Paucek told investors the company expects to strike more deals like this as “institutions confront growing uncertainty over the upcoming school year.”
2U also announced in May that it’s expanding its partnership with Simmons University, in Massachusetts. The university is using Studio in a Box to create online versions of more than 300 undergraduate courses, which will be available this fall.
Other OPMs have seen similar surges in business. Paxton Riter, co-founder and CEO of iDesign, said colleges have been seeking out the instructional design firm to help them transition online.
In response, the company has been offering a new service center for instructional design support that helps faculty members learn how to teach courses in an online or hybrid format. Vanderbilt University, in Tennessee, and the University System of Maryland have both signed onto use it.
“It’s basically a help desk on steroids,” Riter said, describing a ticketing system in which his team is responding to individual faculty requests across the institution and providing support. The company has hired roughly 40 employees since March, most of whom are working on the new service.
Though demand could dip after the crisis subsides, the coronavirus crisis likely catalyzed a shift toward online education that was already underway, said Jeffrey Meuler, a senior research analyst at Baird.
“It’s highly likely that five or ten years from now, … the percentage of students that are going fully online at top-tier universities is going to be significantly higher than it was in the past,” Meuler said, adding that 2U is “well-positioned to benefit from those trends.”
The last few months have been a boon for online education, though it’s not without challenges, Riter said.

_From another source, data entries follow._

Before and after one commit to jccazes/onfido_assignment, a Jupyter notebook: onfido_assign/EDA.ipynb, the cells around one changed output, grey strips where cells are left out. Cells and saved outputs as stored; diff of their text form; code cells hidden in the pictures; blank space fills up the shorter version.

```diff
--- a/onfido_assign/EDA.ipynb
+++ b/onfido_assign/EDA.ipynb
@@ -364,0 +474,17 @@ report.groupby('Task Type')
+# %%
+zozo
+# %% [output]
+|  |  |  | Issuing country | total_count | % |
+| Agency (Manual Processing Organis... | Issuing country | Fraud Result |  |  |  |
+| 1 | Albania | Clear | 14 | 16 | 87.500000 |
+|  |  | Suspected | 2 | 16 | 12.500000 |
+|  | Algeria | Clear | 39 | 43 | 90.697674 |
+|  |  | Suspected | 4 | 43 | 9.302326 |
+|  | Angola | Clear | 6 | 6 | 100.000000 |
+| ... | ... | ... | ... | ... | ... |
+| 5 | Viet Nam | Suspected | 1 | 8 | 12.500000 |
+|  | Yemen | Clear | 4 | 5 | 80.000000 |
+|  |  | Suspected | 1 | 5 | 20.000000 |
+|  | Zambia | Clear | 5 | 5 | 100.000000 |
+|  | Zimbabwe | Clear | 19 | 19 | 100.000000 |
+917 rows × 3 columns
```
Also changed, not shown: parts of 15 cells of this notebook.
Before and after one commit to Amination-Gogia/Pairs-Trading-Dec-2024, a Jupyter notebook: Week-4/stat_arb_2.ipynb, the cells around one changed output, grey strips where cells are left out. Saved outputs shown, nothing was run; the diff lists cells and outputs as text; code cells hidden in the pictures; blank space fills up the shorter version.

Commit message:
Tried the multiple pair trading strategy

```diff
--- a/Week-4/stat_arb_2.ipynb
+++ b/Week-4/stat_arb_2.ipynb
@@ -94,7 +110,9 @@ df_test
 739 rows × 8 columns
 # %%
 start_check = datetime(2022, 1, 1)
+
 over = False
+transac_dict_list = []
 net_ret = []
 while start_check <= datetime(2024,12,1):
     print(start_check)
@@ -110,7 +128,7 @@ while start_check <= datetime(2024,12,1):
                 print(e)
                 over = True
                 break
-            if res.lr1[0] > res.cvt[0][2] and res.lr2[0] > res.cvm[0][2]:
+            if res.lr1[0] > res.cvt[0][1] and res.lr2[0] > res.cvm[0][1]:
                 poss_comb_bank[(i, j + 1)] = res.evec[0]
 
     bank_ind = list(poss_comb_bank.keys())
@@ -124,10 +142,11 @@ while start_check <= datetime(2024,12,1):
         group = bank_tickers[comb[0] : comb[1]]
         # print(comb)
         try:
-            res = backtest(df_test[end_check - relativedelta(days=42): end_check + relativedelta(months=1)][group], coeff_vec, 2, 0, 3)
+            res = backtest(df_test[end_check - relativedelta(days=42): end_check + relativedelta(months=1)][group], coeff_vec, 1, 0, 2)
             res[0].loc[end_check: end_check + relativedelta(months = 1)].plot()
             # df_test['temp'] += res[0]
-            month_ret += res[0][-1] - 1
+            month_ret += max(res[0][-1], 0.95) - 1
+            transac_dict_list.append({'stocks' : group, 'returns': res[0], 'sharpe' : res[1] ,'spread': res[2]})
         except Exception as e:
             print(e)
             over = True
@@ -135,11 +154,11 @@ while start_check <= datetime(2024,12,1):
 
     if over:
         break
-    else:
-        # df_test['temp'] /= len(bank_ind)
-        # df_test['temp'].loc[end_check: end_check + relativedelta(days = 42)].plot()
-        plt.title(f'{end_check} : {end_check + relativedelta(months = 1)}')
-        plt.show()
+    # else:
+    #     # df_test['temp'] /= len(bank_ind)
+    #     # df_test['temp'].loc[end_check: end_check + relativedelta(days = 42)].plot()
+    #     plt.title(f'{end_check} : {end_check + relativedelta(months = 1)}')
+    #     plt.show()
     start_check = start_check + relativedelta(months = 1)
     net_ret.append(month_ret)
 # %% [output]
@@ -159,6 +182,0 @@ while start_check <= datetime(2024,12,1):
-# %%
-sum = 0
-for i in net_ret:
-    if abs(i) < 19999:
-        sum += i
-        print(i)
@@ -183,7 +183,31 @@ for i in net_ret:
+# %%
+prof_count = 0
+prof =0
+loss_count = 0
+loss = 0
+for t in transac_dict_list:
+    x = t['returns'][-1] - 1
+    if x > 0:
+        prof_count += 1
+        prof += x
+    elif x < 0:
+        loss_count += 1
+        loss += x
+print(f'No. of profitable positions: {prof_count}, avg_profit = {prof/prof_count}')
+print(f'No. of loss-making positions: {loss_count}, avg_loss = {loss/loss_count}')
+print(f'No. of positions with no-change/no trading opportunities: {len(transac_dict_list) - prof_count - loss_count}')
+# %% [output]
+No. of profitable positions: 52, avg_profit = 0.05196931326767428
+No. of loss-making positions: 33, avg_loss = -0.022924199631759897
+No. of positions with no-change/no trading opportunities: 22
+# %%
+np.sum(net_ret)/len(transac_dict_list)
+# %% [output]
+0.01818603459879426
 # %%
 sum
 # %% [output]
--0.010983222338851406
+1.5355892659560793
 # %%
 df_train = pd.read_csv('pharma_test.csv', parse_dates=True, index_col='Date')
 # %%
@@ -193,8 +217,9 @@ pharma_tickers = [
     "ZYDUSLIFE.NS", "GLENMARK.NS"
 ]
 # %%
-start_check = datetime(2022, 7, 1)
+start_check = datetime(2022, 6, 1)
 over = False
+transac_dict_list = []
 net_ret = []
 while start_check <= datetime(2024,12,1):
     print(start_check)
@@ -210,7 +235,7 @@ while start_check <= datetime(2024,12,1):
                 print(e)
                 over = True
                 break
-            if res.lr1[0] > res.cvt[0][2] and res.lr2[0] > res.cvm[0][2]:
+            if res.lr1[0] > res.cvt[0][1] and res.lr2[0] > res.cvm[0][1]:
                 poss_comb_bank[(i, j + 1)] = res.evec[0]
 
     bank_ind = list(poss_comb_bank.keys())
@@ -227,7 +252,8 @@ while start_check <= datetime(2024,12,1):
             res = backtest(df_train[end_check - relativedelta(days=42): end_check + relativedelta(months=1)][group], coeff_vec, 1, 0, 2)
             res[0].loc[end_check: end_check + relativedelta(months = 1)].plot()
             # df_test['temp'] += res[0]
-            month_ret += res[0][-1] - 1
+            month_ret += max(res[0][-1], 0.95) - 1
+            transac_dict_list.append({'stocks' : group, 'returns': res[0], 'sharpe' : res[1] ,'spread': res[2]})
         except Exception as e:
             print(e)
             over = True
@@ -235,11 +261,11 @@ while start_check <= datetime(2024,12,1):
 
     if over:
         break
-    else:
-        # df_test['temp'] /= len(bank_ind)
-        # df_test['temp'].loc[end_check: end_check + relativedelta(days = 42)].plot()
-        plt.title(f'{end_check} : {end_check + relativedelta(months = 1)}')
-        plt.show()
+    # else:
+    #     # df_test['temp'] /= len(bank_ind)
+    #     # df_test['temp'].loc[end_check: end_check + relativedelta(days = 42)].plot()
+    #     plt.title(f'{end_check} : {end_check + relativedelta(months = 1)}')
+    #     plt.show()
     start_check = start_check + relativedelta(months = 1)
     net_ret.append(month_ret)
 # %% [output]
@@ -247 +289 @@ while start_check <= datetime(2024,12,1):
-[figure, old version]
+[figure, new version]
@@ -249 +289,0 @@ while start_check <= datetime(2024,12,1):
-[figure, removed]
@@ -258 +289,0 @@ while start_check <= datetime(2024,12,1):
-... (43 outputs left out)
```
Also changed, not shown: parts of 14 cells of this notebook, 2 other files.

That’s because the more saturated the market becomes, the more price-sensitive students are likely to be.
“OPM partners are going to have to do a really good job of lowering prices for online programs for long-term sustainability,” he said. “I believe we’re beginning to see that unfold.”

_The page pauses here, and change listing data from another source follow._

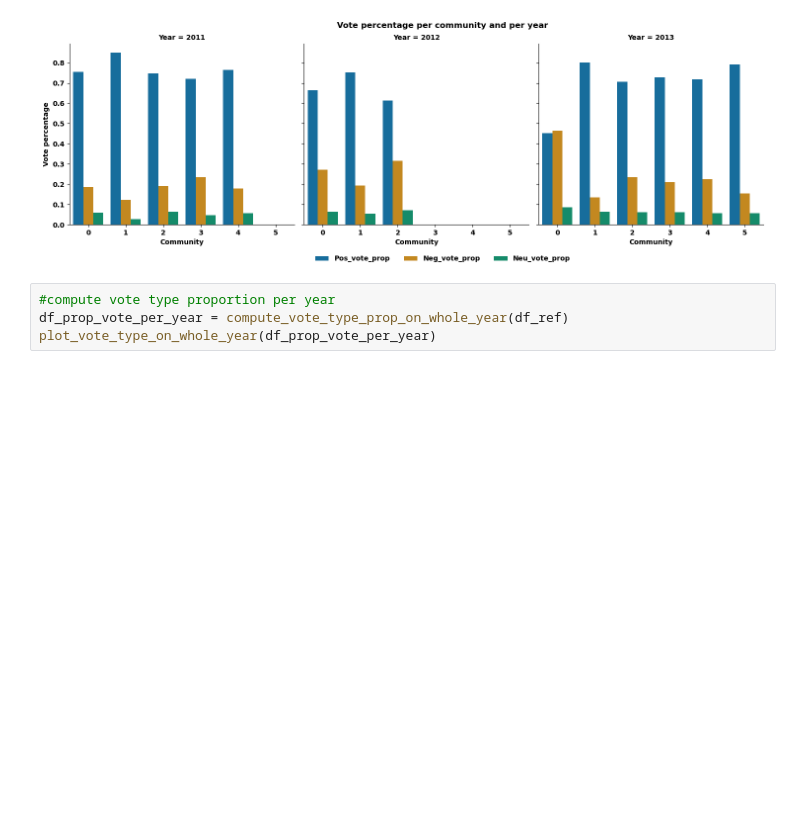
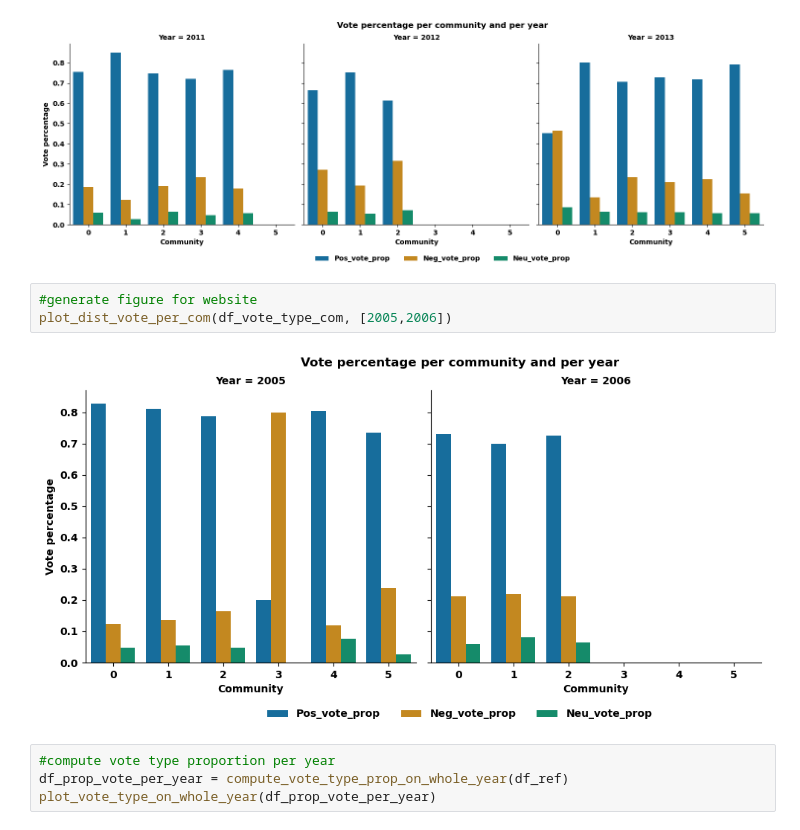
Before and after one commit to epfl-ada/ada-2023-project-abracadabra, a Jupyter notebook: community_analysis.ipynb, the cells around one changed output. Saved outputs shown, nothing was run; the diff lists cells and outputs as text; blank space fills up the shorter version.

```diff
--- a/community_analysis.ipynb
+++ b/community_analysis.ipynb
@@ -96,6 +101,11 @@ plot_dist_vote_per_com(df_vote_type_com, [2011,2012,2013])
 [figure]
 [figure]
 [figure]
+# %%
+#generate figure for website
+plot_dist_vote_per_com(df_vote_type_com, [2005,2006])
+# %% [output]
+[figure, added]
 # %%
 #compute vote type proportion per year
 df_prop_vote_per_year = compute_vote_type_prop_on_whole_year(df_ref)
```
Also changed, not shown: parts of 9 cells of this notebook, 1 other file.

In 2U’s case, Paucek told investors last week that Simmons University will also begin offering fully online degree programs next year that will be priced below the campus-based versions. The company has also rolled out undergraduate online degree programs with the London School of Economics and Political Science.
Another potential challenge for 2U, as well as some other OPMs, is the use of revenue-share models. Paucek said the company is seeing more demand for these types of agreements from new and existing partners, pointing to the financial blows colleges have sustained from the pandemic.
But this model is under scrutiny. In January, two Democratic senators wrote letters to five OPM companies, including 2U, asking for the terms of their contracts with colleges and universities.
They argued that these agreements could violate a federal law that bars colleges from receiving federal aid as a result of paying commissions for recruiting and enrolling new students. Paucek stressed in a call with investors in February that its partner universities retain independence.
The outcome of the November elections could increase some of the pressure on revenue-share agreements. It’s an open question who would staff the U.S. Department of Education if Joe Biden won the election, and whether “attacking OPMs” would be a priority, said Trace Urdan, managing director at Tyton Partners, an investment banking and consulting firm. “All of that kind of stuff is just out there lurking,” Urdan said.
John Katzman, the founder of OPM Noodle Partners and the co-founder and former CEO of 2U, raised similar points. He is among those who contend that revenue-share agreements are raising the cost of higher education. Noodle Partners offers fee-for-service arrangements, which some say gives colleges more control, as well as temporary revenue-share agreements that shift to the fee model once upfront costs have been covered.
There’s “no momentum” behind typical revenue-share agreements, Katzman said. “If Democrats win this election,” he added, “I’m not sure that model is even legal a year from now.”